_TASK GOAL_
Show all lines containing "scale" from the data below.

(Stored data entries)

%%

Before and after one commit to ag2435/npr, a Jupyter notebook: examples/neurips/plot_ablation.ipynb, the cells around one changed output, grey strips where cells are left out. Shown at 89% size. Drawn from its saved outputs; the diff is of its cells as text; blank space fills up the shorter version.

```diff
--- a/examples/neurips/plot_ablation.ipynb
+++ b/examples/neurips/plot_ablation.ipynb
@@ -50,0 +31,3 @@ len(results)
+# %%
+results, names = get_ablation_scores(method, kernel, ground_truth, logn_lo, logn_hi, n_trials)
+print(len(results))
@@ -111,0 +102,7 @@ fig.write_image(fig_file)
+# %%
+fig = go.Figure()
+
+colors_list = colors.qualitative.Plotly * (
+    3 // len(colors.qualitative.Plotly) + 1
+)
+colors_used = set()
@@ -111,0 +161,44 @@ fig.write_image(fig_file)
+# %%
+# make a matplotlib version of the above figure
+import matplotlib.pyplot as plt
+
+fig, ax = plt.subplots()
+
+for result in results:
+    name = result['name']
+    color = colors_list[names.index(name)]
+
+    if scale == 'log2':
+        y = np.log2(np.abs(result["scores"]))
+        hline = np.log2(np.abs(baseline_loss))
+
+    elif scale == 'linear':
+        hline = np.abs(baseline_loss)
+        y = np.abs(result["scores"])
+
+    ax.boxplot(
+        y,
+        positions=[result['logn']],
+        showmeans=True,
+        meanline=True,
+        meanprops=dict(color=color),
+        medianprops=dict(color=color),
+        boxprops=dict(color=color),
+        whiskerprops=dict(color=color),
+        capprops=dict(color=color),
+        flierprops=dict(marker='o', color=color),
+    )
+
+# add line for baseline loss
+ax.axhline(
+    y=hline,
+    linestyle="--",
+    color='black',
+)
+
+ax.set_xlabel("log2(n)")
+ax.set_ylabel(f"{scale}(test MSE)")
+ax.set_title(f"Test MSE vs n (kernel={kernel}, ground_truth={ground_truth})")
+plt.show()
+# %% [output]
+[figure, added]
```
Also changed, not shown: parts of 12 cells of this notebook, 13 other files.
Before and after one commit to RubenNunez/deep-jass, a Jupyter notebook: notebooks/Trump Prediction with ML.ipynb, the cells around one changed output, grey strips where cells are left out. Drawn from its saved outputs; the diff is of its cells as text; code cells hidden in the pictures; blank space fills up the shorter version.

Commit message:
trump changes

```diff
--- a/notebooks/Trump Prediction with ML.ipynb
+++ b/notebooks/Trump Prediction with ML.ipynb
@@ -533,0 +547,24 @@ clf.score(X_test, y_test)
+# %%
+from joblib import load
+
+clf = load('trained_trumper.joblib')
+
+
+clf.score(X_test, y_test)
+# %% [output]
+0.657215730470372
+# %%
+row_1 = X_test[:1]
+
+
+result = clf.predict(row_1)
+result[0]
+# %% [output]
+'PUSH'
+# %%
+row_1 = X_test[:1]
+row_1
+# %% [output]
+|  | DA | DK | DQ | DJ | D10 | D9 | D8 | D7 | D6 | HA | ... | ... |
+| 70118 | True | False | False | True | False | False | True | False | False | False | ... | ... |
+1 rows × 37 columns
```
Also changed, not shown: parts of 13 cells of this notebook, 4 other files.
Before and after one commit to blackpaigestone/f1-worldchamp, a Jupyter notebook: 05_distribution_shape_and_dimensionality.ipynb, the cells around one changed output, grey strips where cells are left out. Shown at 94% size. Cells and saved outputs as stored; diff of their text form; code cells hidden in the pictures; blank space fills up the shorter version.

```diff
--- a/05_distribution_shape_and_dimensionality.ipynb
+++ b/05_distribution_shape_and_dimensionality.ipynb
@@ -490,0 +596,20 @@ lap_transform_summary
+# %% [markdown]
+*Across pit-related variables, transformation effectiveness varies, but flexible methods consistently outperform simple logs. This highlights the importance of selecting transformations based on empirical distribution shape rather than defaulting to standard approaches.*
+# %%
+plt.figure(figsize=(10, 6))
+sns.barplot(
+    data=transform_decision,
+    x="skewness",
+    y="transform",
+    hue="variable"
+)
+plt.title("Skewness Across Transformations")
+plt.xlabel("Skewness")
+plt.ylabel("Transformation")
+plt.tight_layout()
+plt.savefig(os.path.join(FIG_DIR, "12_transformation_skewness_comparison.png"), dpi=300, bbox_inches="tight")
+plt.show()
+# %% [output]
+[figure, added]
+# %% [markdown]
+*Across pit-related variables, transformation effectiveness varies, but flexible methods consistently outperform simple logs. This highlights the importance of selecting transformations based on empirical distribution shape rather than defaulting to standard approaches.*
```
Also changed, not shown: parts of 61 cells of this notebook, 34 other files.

%%

_SOLUTION FOR THIS TASK_
+    if scale == 'log2':
+    elif scale == 'linear':
+ax.set_ylabel(f"{scale}(test MSE)")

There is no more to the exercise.